Hollywood moguls like Louis B. Mayer and Irving Thalberg worked for Nick Schenck and referred to him as “The General.” Nothing in Hollywood went forward until it was green-lighted from Schenck’s office in New York. The careers of Joan Crawford, Jean Harlow, Clark Gable, Spencer Tracy, Katharine Hepburn, Judy Garland and thousands of others rose or fell with a simple word from Schenck. His pre-release critique of a movie was often short and to-the-point. He once shot-down the release of a movie that was supposed to have a sentimental theme by simply pointing to his throat and saying “No lumps here,” which was enough to force the movie back into production for further refinement.
With no television or internet available, it’s hard to overstate just how much influence the movies had on American society from 1930 to 1950 when TV finally came on the scene. Movies not only influenced clothing and hair styles, but social values as well.
Patriotic-themed movies helped shape American attitudes during World War II. Attitudes toward the family, immigration, religion — all were influenced by the movies to a much larger degree than today. RKO’s ten minute short film “The House I Live In” where Frank Sinatra publicly opposed anti-Semitism and racial prejudice at the end of World War II is a shining example of film’s blatant influence on public opinion. Nick Schenck was one of only a handful of people who decided what the public saw on America’s movie screens.
After he retired, Schenck divided his time between his 20-acre, 30-room estate at Sands Point, Long Island which included its own movie theater, and his estate here in Miami Beach.

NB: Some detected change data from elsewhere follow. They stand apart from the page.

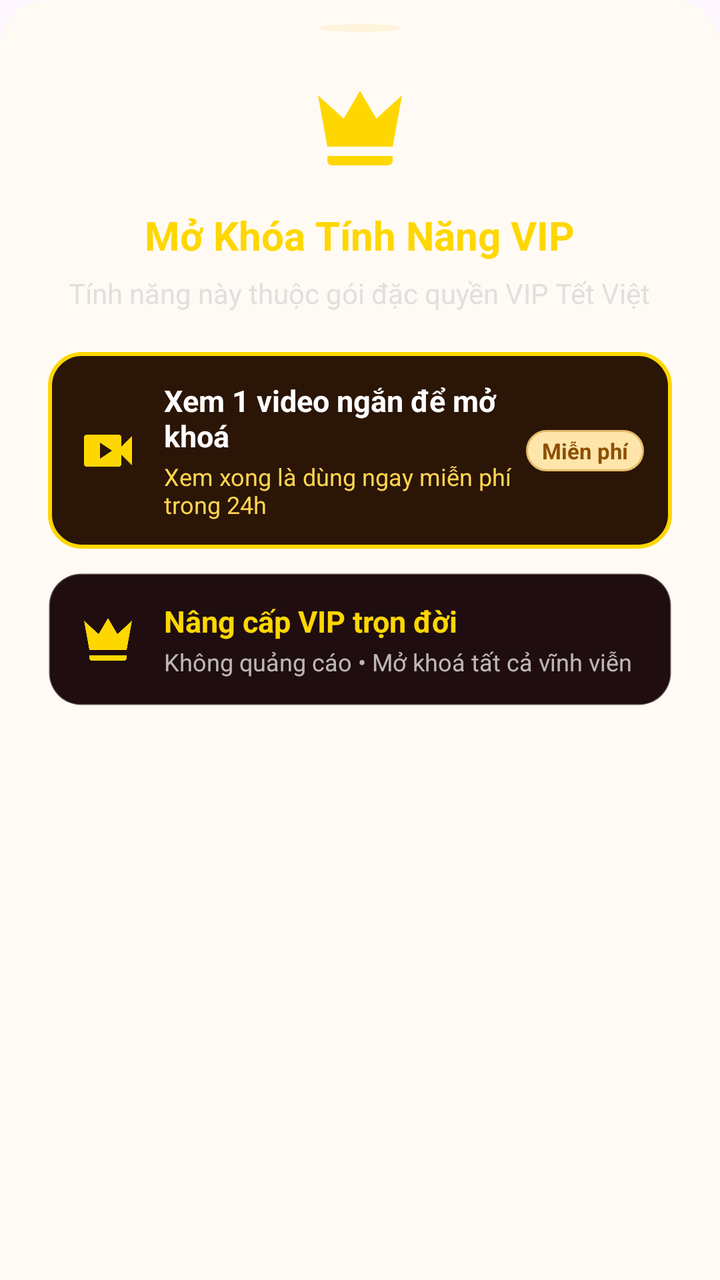
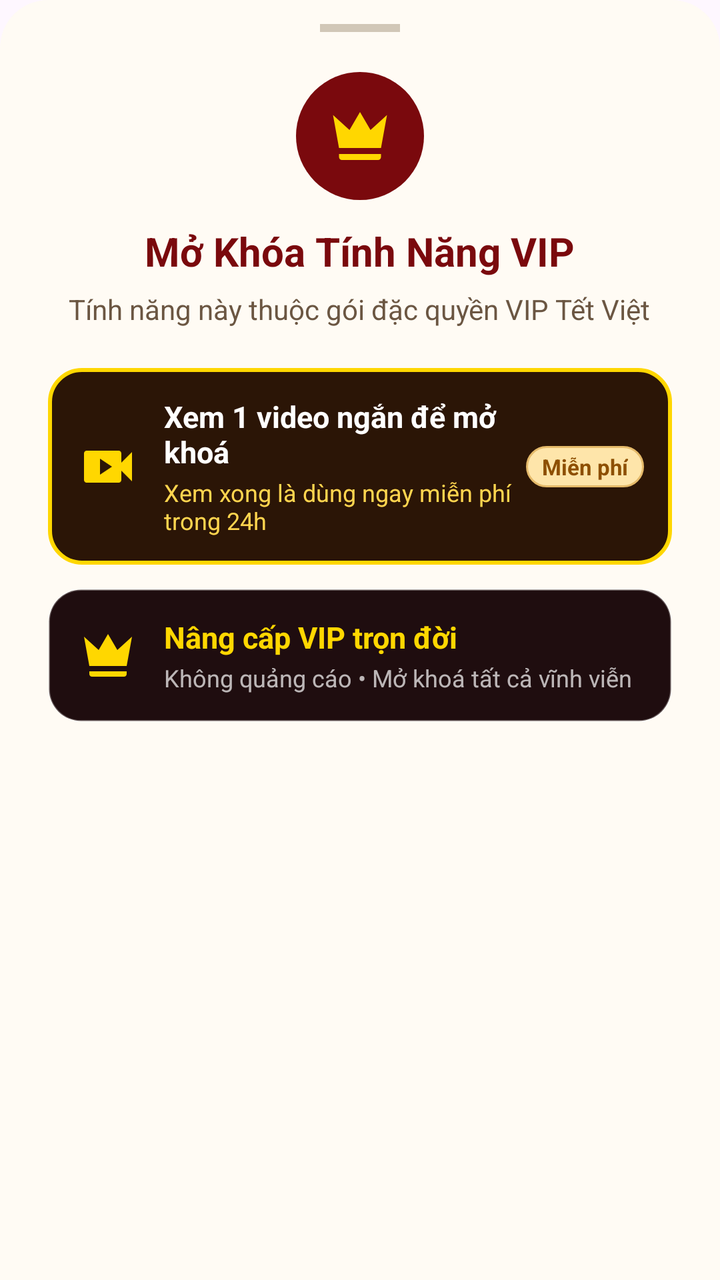

Before-and-after screenshots of an Android layout around one commit, followed by the original layout XML and the change that was made.
<!-- AndroidManifest.xml: application theme Theme.TetViet -->
<!-- res/layout/dialog_unlock_vip_feature.xml -->
<?xml version="1.0" encoding="utf-8"?>
<LinearLayout xmlns:android="http://schemas.android.com/apk/res/android"
    xmlns:app="http://schemas.android.com/apk/res-auto"
    android:layout_width="match_parent"
    android:layout_height="wrap_content"
    android:background="@drawable/bg_bottom_sheet_dialog"
    android:gravity="center_horizontal"
    android:orientation="vertical"
    android:paddingHorizontal="24dp"
    android:paddingTop="12dp"
    android:paddingBottom="28dp">

    
    <View
        android:layout_width="40dp"
        android:layout_height="4dp"
        android:layout_marginBottom="16dp"
        android:background="@drawable/bg_indicator_inactive" />

    
    <ImageView
        android:id="@+id/iv_unlock_icon"
        android:layout_width="56dp"
        android:layout_height="56dp"
        android:layout_marginTop="4dp"
        android:src="@drawable/ic_vip_crown" />

    <TextView
        android:id="@+id/tv_unlock_title"
        android:layout_width="wrap_content"
        android:layout_height="wrap_content"
        android:layout_marginTop="12dp"
        android:gravity="center"
        android:text="@string/dialog_unlock_vip_title"
        android:textColor="#FFD700"
        android:textSize="20sp"
        android:textStyle="bold" />

    <TextView
        android:id="@+id/tv_unlock_feature_name"
        android:layout_width="wrap_content"
        android:layout_height="wrap_content"
        android:layout_marginTop="6dp"
        android:gravity="center"
        android:text="@string/dialog_unlock_vip_subtitle"
        android:textColor="#E0E0E0"
        android:textSize="14sp" />

    
    <androidx.constraintlayout.widget.ConstraintLayout
        android:id="@+id/btn_watch_ad_unlock"
        android:layout_width="match_parent"
        android:layout_height="wrap_content"
        android:layout_marginTop="20dp"
        android:background="@drawable/bg_vip_card_gold"
        android:clickable="true"
        android:focusable="true"
        android:foreground="?attr/selectableItemBackground"
        android:padding="14dp">

        <ImageView
            android:id="@+id/iv_ad_icon"
            android:layout_width="32dp"
            android:layout_height="32dp"
            android:src="@drawable/ic_video_ad"
            app:layout_constraintBottom_toBottomOf="parent"
            app:layout_constraintStart_toStartOf="parent"
            app:layout_constraintTop_toTopOf="parent" />

        <LinearLayout
            android:layout_width="0dp"
            android:layout_height="wrap_content"
            android:layout_marginStart="12dp"
            android:orientation="vertical"
            app:layout_constraintBottom_toBottomOf="parent"
            app:layout_constraintEnd_toStartOf="@+id/badge_ad_free"
            app:layout_constraintStart_toEndOf="@+id/iv_ad_icon"
            app:layout_constraintTop_toTopOf="parent">

            <TextView
                android:layout_width="wrap_content"
                android:layout_height="wrap_content"
                android:text="@string/btn_watch_ad_unlock_title"
                android:textColor="#FFFFFF"
                android:textSize="15sp"
                android:textStyle="bold" />

            <TextView
                android:layout_width="wrap_content"
                android:layout_height="wrap_content"
                android:layout_marginTop="2dp"
                android:text="@string/btn_watch_ad_unlock_desc"
                android:textColor="#FFD54F"
                android:textSize="12sp" />
        </LinearLayout>

        <TextView
            android:id="@+id/badge_ad_free"
            android:layout_width="wrap_content"
            android:layout_height="wrap_content"
            android:background="@drawable/bg_badge_gold"
            android:paddingHorizontal="8dp"
            android:paddingVertical="3dp"
            android:text="@string/badge_free"
            android:textColor="#8D4F00"
            android:textSize="11sp"
            android:textStyle="bold"
            app:layout_constraintBottom_toBottomOf="parent"
            app:layout_constraintEnd_toEndOf="parent"
            app:layout_constraintTop_toTopOf="parent" />
    </androidx.constraintlayout.widget.ConstraintLayout>

    
    <androidx.constraintlayout.widget.ConstraintLayout
        android:id="@+id/btn_go_vip"
        android:layout_width="match_parent"
        android:layout_height="wrap_content"
        android:layout_marginTop="12dp"
        android:background="@drawable/bg_vip_card_unselected"
        android:clickable="true"
        android:focusable="true"
        android:foreground="?attr/selectableItemBackground"
        android:padding="14dp">

        <ImageView
            android:id="@+id/iv_crown_icon"
            android:layout_width="32dp"
            android:layout_height="32dp"
            android:src="@drawable/ic_vip_crown"
            app:layout_constraintBottom_toBottomOf="parent"
            app:layout_constraintStart_toStartOf="parent"
            app:layout_constraintTop_toTopOf="parent" />

        <LinearLayout
            android:layout_width="0dp"
            android:layout_height="wrap_content"
            android:layout_marginStart="12dp"
            android:orientation="vertical"
            app:layout_constraintBottom_toBottomOf="parent"
            app:layout_constraintEnd_toEndOf="parent"
            app:layout_constraintStart_toEndOf="@+id/iv_crown_icon"
            app:layout_constraintTop_toTopOf="parent">

            <TextView
                android:layout_width="wrap_content"
                android:layout_height="wrap_content"
                android:text="@string/btn_upgrade_vip_title"
                android:textColor="#FFD700"
                android:textSize="15sp"
                android:textStyle="bold" />

            <TextView
                android:layout_width="wrap_content"
                android:layout_height="wrap_content"
                android:layout_marginTop="2dp"
                android:text="@string/btn_upgrade_vip_desc"
                android:textColor="#B3FFFFFF"
                android:textSize="12sp" />
        </LinearLayout>
    </androidx.constraintlayout.widget.ConstraintLayout>

</LinearLayout>
<!-- resources referenced by this layout -->
<resources>
  <!-- drawable bg_badge_gold (drawable) -->
  <?xml version="1.0" encoding="utf-8"?>
  <shape xmlns:android="http://schemas.android.com/apk/res/android"
      android:shape="rectangle">
      <corners android:radius="10dp" />
      <solid android:color="#FEE5AA" />
      <stroke
          android:width="1dp"
          android:color="#E5BA6A" />
  </shape>
  <!-- drawable bg_bottom_sheet_dialog (drawable) -->
  <?xml version="1.0" encoding="utf-8"?>
  <shape xmlns:android="http://schemas.android.com/apk/res/android"
      android:shape="rectangle">
      <solid android:color="#FFFBF4" />
      <corners
          android:topLeftRadius="24dp"
          android:topRightRadius="24dp" />
  </shape>
  <!-- drawable bg_indicator_inactive (drawable) -->
  <?xml version="1.0" encoding="utf-8"?>
  <shape xmlns:android="http://schemas.android.com/apk/res/android"
      android:shape="oval">
      <solid android:color="#55FEE5AA" />
  </shape>
  <!-- drawable bg_vip_card_gold (drawable) -->
  <?xml version="1.0" encoding="utf-8"?>
  <shape xmlns:android="http://schemas.android.com/apk/res/android"
      android:shape="rectangle">
      <corners android:radius="16dp" />
      <solid android:color="#2B1506" />
      <stroke
          android:width="2dp"
          android:color="#FFD700" />
  </shape>
  <!-- drawable bg_vip_card_unselected (drawable) -->
  <?xml version="1.0" encoding="utf-8"?>
  <shape xmlns:android="http://schemas.android.com/apk/res/android"
      android:shape="rectangle">
      <corners android:radius="16dp" />
      <solid android:color="#1F0D0F" />
      <stroke
          android:width="1dp"
          android:color="#4DFFFFFF" />
  </shape>
  <!-- drawable ic_video_ad (drawable) -->
  <vector xmlns:android="http://schemas.android.com/apk/res/android"
      android:width="24dp"
      android:height="24dp"
      android:viewportWidth="24"
      android:viewportHeight="24">
      <path
          android:fillColor="#FFD700"
          android:pathData="M17,10.5V7C17,6.45 16.55,6 16,6H4C3.45,6 3,6.45 3,7V17C3,17.55 3.45,18 4,18H16C16.55,18 17,17.55 17,17V13.5L21,17.5V6.5L17,10.5M9,15V9L13.5,12L9,15Z" />
  </vector>
  <!-- drawable ic_vip_crown (drawable) -->
  <vector xmlns:android="http://schemas.android.com/apk/res/android"
      android:width="24dp"
      android:height="24dp"
      android:viewportWidth="24"
      android:viewportHeight="24">
      <path
          android:fillColor="#FFD700"
          android:pathData="M5,16L3,5L8.5,10L12,4L15.5,10L21,5L19,16H5M19,19C19,19.55 18.55,20 18,20H6C5.45,20 5,19.55 5,19V18H19V19Z" />
  </vector>
  <string name="badge_free">Miễn phí</string>
  <string name="btn_upgrade_vip_desc">Không quảng cáo • Mở khoá tất cả vĩnh viễn</string>
  <string name="btn_upgrade_vip_title">Nâng cấp VIP trọn đời</string>
  <string name="btn_watch_ad_unlock_desc">Xem xong là dùng ngay miễn phí trong 24h</string>
  <string name="btn_watch_ad_unlock_title">Xem 1 video ngắn để mở khoá</string>
  <string name="dialog_unlock_vip_subtitle">Tính năng này thuộc gói đặc quyền VIP Tết Việt</string>
  <string name="dialog_unlock_vip_title">Mở Khóa Tính Năng VIP</string>
  <style name="Theme.TetViet" parent="Base.Theme.TetViet" />
  <color name="tet_red_primary">#8A000A</color>
  <color name="tet_gold">#E5B867</color>
  <!-- unchanged entries left out for length: 1 -->
</resources>

<!-- the commit's change to res/layout/dialog_unlock_vip_feature.xml (unified diff, before → after) -->
@@ -10,19 +10,19 @@
     android:paddingTop="12dp"
     android:paddingBottom="28dp">
 
-    
     <View
         android:layout_width="40dp"
         android:layout_height="4dp"
         android:layout_marginBottom="16dp"
-        android:background="@drawable/bg_indicator_inactive" />
+        android:background="#D1C7B7" />
 
-    
-    <ImageView
+    <androidx.appcompat.widget.AppCompatImageView
         android:id="@+id/iv_unlock_icon"
-        android:layout_width="56dp"
-        android:layout_height="56dp"
+        android:layout_width="64dp"
+        android:layout_height="64dp"
         android:layout_marginTop="4dp"
+        android:background="@drawable/bg_vip_crown_circle"
+        android:padding="14dp"
         android:src="@drawable/ic_vip_crown" />
 
     <TextView
@@ -32,7 +32,7 @@
         android:layout_marginTop="12dp"
         android:gravity="center"
         android:text="@string/dialog_unlock_vip_title"
-        android:textColor="#FFD700"
+        android:textColor="#7A090D"
         android:textSize="20sp"
         android:textStyle="bold" />
 
@@ -43,10 +43,43 @@
         android:layout_marginTop="6dp"
         android:gravity="center"
         android:text="@string/dialog_unlock_vip_subtitle"
-        android:textColor="#E0E0E0"
+        android:textColor="#6B5642"
         android:textSize="14sp" />
 
     
+    <LinearLayout
+        android:id="@+id/layout_unlock_preview"
+        android:layout_width="match_parent"
+        android:layout_height="wrap_content"
+        android:layout_marginTop="16dp"
+        android:background="@drawable/bg_vip_font_preview"
+        android:gravity="center_horizontal"
+        android:orientation="vertical"
+        android:paddingHorizontal="16dp"
+        android:paddingVertical="12dp"
+        android:visibility="gone">
+
+        <TextView
+            android:layout_width="wrap_content"
+            android:layout_height="wrap_content"
+            android:letterSpacing="0.06"
+            android:text="@string/dialog_vip_font_preview_label"
+            android:textAllCaps="true"
+            android:textColor="#E5B867"
+            android:textSize="11sp" />
+
+        <TextView
+            android:id="@+id/tv_unlock_preview"
+            android:layout_width="wrap_content"
+            android:layout_height="wrap_content"
+            android:layout_marginTop="6dp"
+            android:ellipsize="end"
+            android:gravity="center"
+            android:maxLines="2"
+            android:textColor="#FFD86B"
+            android:textSize="32sp" />
+    </LinearLayout>
+
     <androidx.constraintlayout.widget.ConstraintLayout
         android:id="@+id/btn_watch_ad_unlock"
         android:layout_width="match_parent"
@@ -58,7 +91,7 @@
         android:foreground="?attr/selectableItemBackground"
         android:padding="14dp">
 
-        <ImageView
+        <androidx.appcompat.widget.AppCompatImageView
             android:id="@+id/iv_ad_icon"
             android:layout_width="32dp"
             android:layout_height="32dp"
@@ -110,7 +143,6 @@
             app:layout_constraintTop_toTopOf="parent" />
     </androidx.constraintlayout.widget.ConstraintLayout>
 
-    
     <androidx.constraintlayout.widget.ConstraintLayout
         android:id="@+id/btn_go_vip"
         android:layout_width="match_parent"
@@ -122,7 +154,7 @@
         android:foreground="?attr/selectableItemBackground"
         android:padding="14dp">
 
-        <ImageView
+        <androidx.appcompat.widget.AppCompatImageView
             android:id="@+id/iv_crown_icon"
             android:layout_width="32dp"
             android:layout_height="32dp"
<!-- resource entries referenced after the edit -->
@@ -19,12 +19,6 @@
           android:topLeftRadius="24dp"
           android:topRightRadius="24dp" />
   </shape>
-  <!-- drawable bg_indicator_inactive (drawable) -->
-  <?xml version="1.0" encoding="utf-8"?>
-  <shape xmlns:android="http://schemas.android.com/apk/res/android"
-      android:shape="oval">
-      <solid android:color="#55FEE5AA" />
-  </shape>
   <!-- drawable bg_vip_card_gold (drawable) -->
   <?xml version="1.0" encoding="utf-8"?>
   <shape xmlns:android="http://schemas.android.com/apk/res/android"
@@ -44,6 +38,23 @@
       <stroke
           android:width="1dp"
           android:color="#4DFFFFFF" />
+  </shape>
+  <!-- drawable bg_vip_crown_circle (drawable) -->
+  <?xml version="1.0" encoding="utf-8"?>
+  <shape xmlns:android="http://schemas.android.com/apk/res/android" android:shape="oval">
+      <solid android:color="#7A090D" />
+  </shape>
+  <!-- drawable bg_vip_font_preview (drawable) -->
+  <?xml version="1.0" encoding="utf-8"?>
+  <shape xmlns:android="http://schemas.android.com/apk/res/android" android:shape="rectangle">
+      <gradient
+          android:angle="0"
+          android:endColor="#4A2208"
+          android:startColor="#2B1506" />
+      <corners android:radius="16dp" />
+      <stroke
+          android:width="1.5dp"
+          android:color="#E5B867" />
   </shape>
   <!-- drawable ic_video_ad (drawable) -->
   <vector xmlns:android="http://schemas.android.com/apk/res/android"
@@ -72,6 +83,7 @@
   <string name="btn_watch_ad_unlock_title">Xem 1 video ngắn để mở khoá</string>
   <string name="dialog_unlock_vip_subtitle">Tính năng này thuộc gói đặc quyền VIP Tết Việt</string>
   <string name="dialog_unlock_vip_title">Mở Khóa Tính Năng VIP</string>
+  <string name="dialog_vip_font_preview_label">Xem trước lời chúc của bạn</string>
   <style name="Theme.TetViet" parent="Base.Theme.TetViet" />
   <color name="tet_red_primary">#8A000A</color>
   <color name="tet_gold">#E5B867</color>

I find it quite interesting that a guy who’d spent his entire life in the midst of Hollywood glamour would choose Miami Beach to live out his remaining days.
Nicholas M. Schenck died in Miami Beach in 1969.